Work required.
Every entry must be echoed exactly.

Source records.
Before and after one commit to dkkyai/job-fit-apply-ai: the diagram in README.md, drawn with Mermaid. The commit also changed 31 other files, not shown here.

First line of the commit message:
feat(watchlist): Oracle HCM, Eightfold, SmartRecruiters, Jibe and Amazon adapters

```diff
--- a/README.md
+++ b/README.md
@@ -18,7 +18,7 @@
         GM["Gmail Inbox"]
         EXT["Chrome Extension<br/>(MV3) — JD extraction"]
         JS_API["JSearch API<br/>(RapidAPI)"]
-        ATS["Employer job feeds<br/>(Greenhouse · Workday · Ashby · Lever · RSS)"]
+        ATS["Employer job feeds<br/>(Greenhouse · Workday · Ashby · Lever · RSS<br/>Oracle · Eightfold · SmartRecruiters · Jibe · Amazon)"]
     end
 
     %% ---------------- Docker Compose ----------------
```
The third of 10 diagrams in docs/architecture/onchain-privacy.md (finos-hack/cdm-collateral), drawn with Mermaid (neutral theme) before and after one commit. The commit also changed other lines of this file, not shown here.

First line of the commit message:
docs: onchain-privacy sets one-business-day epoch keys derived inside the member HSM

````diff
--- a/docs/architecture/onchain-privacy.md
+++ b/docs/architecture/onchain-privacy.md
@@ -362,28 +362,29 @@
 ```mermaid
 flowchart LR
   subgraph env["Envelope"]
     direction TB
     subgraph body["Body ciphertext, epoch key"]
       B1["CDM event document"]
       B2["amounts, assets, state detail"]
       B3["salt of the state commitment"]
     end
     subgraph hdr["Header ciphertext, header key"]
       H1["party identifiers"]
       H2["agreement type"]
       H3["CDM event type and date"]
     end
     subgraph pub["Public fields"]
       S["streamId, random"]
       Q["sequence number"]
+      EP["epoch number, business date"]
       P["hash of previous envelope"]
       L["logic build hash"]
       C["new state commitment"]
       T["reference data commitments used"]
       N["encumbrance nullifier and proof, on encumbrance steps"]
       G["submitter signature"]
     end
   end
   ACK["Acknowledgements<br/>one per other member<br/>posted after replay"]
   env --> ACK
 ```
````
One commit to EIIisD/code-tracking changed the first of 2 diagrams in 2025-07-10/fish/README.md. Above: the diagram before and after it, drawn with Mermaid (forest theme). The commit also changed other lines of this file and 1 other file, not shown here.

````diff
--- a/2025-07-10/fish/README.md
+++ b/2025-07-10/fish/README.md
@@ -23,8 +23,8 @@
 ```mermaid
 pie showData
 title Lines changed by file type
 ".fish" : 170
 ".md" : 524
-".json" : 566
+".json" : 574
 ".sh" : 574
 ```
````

Finished task.
Before and after one commit to dkkyai/job-fit-apply-ai: the diagram in README.md, drawn with Mermaid. The commit also changed 31 other files, not shown here.

First line of the commit message:
feat(watchlist): Oracle HCM, Eightfold, SmartRecruiters, Jibe and Amazon adapters

```diff
--- a/README.md
+++ b/README.md
@@ -18,7 +18,7 @@
         GM["Gmail Inbox"]
         EXT["Chrome Extension<br/>(MV3) — JD extraction"]
         JS_API["JSearch API<br/>(RapidAPI)"]
-        ATS["Employer job feeds<br/>(Greenhouse · Workday · Ashby · Lever · RSS)"]
+        ATS["Employer job feeds<br/>(Greenhouse · Workday · Ashby · Lever · RSS<br/>Oracle · Eightfold · SmartRecruiters · Jibe · Amazon)"]
     end
 
     %% ---------------- Docker Compose ----------------
```
The third of 10 diagrams in docs/architecture/onchain-privacy.md (finos-hack/cdm-collateral), drawn with Mermaid (neutral theme) before and after one commit. The commit also changed other lines of this file, not shown here.

First line of the commit message:
docs: onchain-privacy sets one-business-day epoch keys derived inside the member HSM

````diff
--- a/docs/architecture/onchain-privacy.md
+++ b/docs/architecture/onchain-privacy.md
@@ -362,28 +362,29 @@
 ```mermaid
 flowchart LR
   subgraph env["Envelope"]
     direction TB
     subgraph body["Body ciphertext, epoch key"]
       B1["CDM event document"]
       B2["amounts, assets, state detail"]
       B3["salt of the state commitment"]
     end
     subgraph hdr["Header ciphertext, header key"]
       H1["party identifiers"]
       H2["agreement type"]
       H3["CDM event type and date"]
     end
     subgraph pub["Public fields"]
       S["streamId, random"]
       Q["sequence number"]
+      EP["epoch number, business date"]
       P["hash of previous envelope"]
       L["logic build hash"]
       C["new state commitment"]
       T["reference data commitments used"]
       N["encumbrance nullifier and proof, on encumbrance steps"]
       G["submitter signature"]
     end
   end
   ACK["Acknowledgements<br/>one per other member<br/>posted after replay"]
   env --> ACK
 ```
````
One commit to EIIisD/code-tracking changed the first of 2 diagrams in 2025-07-10/fish/README.md. Above: the diagram before and after it, drawn with Mermaid (forest theme). The commit also changed other lines of this file and 1 other file, not shown here.

````diff
--- a/2025-07-10/fish/README.md
+++ b/2025-07-10/fish/README.md
@@ -23,8 +23,8 @@
 ```mermaid
 pie showData
 title Lines changed by file type
 ".fish" : 170
 ".md" : 524
-".json" : 566
+".json" : 574
 ".sh" : 574
 ```
````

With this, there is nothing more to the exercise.